Retired Biology Teacher
First and foremost, this book is a valuable resource that facilitators in grades K–12 may use to reinforce learning in science. The author explains how students' background experiences can be used to frame mental models in order to bring reality to scientific concepts. Beginning with a philosophical context, Models-Based Science Teaching emphasizes the value of changing the order in which science lessons are taught. Further, facilitators are provided an opportunity to reexamine their pedagogy in order to improve the effectiveness of the teaching learning process.

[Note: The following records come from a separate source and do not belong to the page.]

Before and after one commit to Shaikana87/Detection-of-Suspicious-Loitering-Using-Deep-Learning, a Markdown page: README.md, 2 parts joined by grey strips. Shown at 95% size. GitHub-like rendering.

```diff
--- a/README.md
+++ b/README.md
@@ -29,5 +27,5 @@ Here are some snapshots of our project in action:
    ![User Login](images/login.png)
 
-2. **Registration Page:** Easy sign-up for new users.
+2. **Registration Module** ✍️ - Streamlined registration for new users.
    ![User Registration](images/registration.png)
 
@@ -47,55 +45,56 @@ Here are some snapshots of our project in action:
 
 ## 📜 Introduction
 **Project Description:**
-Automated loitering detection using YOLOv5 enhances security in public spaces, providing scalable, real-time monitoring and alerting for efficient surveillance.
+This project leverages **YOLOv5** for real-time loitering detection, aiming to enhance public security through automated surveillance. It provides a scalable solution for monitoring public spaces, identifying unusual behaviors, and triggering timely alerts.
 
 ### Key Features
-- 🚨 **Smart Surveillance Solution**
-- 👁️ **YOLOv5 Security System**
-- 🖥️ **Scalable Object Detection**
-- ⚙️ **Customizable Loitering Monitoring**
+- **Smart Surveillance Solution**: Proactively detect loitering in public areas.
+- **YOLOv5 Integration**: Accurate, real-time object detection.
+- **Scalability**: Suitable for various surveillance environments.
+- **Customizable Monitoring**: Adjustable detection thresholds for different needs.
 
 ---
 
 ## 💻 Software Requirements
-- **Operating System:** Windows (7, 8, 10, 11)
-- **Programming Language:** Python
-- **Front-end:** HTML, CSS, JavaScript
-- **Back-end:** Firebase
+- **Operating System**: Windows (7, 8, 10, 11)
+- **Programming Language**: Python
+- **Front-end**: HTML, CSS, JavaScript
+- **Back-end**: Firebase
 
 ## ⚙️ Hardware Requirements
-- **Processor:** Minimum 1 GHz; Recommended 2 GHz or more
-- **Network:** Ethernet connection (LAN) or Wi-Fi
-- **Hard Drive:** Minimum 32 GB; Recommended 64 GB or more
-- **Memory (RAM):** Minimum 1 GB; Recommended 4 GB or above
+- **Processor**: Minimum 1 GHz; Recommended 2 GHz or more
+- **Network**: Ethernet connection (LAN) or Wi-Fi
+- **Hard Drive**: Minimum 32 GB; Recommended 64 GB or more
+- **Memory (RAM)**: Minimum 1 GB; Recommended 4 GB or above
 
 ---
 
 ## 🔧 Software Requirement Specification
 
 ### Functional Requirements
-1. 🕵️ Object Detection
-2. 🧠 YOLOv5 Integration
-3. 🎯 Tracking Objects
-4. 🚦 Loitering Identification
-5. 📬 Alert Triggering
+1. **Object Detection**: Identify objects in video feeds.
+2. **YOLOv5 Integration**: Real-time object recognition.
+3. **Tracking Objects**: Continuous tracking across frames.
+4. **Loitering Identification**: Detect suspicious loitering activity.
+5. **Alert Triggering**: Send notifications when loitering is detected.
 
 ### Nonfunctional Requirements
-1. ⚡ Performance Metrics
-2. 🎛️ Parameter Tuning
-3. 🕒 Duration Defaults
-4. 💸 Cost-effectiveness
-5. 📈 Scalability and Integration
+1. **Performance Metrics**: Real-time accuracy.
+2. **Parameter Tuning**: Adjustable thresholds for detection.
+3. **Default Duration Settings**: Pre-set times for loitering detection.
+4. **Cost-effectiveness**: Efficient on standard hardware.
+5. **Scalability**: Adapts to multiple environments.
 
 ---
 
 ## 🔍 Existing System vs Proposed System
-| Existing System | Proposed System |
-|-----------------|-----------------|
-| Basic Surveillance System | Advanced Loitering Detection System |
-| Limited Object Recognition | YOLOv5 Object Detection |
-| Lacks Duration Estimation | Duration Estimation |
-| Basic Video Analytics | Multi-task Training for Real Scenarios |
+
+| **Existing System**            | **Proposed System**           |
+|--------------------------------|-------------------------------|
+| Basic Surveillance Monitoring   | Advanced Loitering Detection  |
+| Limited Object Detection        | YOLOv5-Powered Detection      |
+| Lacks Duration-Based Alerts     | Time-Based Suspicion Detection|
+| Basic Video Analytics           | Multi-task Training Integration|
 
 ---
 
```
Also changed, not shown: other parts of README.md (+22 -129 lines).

Each chapter addresses a specific topic with subtopics, tables, text boxes, charts, graphs, figures, summaries, topics for discussion, and references. Readers will discover how theories and ideas proposed by philosophers, writers, and scientists through the centuries can help broaden their understanding of how students learn and process information. The author explains that, in order to successfully implement models-based science teaching (MBST), facilitators need a thorough understanding of the history and nature of science, the relationship between science and technology, and processes of science.
The inquiry principles defined by the National Science Education Standards are incorporated in MBST. A detailed discussion on how to introduce students to MBST and techniques for modeling science lessons on different grade levels are included. In addition, extensive discussions on building different kinds of models that allow for a great deal of flexibility are presented. Examples include a spiral curriculum and mathematical and verbal models. The author states that the success of MBST in science classes is determined to a certain degree by the facilitator's ability to teach students how to construct and validate scientific models.
Strategies to encourage creativity and imagination in science classes are provided. Examples include analogies and the use of figurative language such as metaphors and similes. Additionally, suggestions to engage students in creating problems and stimulating them to think creatively and critically about scientific models are thoroughly described. The importance of context and the integrity of scientific researchers are emphasized in the narrative MBST and the scientific worldview. Also, the influence of superstitions, myths, legends, religion, and the media on student models is explained. Other factors that impact scientific worldviews are clearly simplified in 14 tables.
In appendix 1, readings for high school and some advance middle grade students reinforce each topic and may be used to introduce MBST. Appendix 2 provides recommended resources, books, and internet resources. An index is also included. For facilitators who are seeking ways to enhance the understanding of scientific concepts, this is a priceless resource and is highly recommended. It is an excellent guide to aid in the development of individual educational plans, and many of the model-building activities can be applied across other subject areas.
Review posted on 12/12/2011